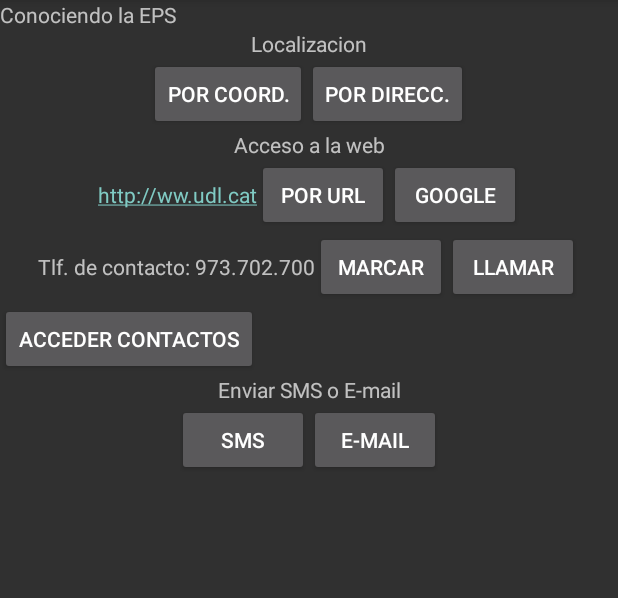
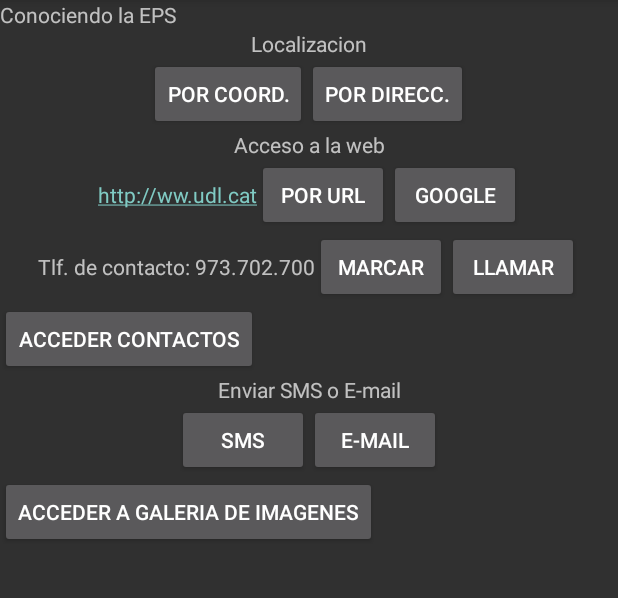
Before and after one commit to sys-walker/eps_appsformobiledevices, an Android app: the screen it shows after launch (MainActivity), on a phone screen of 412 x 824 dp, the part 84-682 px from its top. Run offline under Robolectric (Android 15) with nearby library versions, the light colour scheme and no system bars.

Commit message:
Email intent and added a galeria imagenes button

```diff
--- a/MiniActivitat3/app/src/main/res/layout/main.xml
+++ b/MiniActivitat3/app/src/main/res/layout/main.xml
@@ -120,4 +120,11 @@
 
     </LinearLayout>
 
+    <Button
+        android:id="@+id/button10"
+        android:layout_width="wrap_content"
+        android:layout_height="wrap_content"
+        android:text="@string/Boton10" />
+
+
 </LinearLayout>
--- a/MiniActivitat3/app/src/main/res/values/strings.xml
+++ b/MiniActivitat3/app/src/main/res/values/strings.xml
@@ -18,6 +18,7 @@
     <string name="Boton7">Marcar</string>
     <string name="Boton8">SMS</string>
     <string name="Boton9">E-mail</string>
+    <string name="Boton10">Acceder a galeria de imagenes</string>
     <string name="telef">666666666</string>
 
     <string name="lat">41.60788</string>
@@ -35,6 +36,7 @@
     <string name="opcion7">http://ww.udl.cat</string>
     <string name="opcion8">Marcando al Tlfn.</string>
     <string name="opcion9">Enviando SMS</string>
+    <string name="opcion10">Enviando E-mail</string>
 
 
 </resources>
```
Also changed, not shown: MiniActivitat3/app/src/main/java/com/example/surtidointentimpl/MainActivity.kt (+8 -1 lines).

+-------+

**Work instructions**
Go line by line through the records and copy those that contain the word "strings".

**Finished task**
--- a/MiniActivitat3/app/src/main/res/values/strings.xml
+++ b/MiniActivitat3/app/src/main/res/values/strings.xml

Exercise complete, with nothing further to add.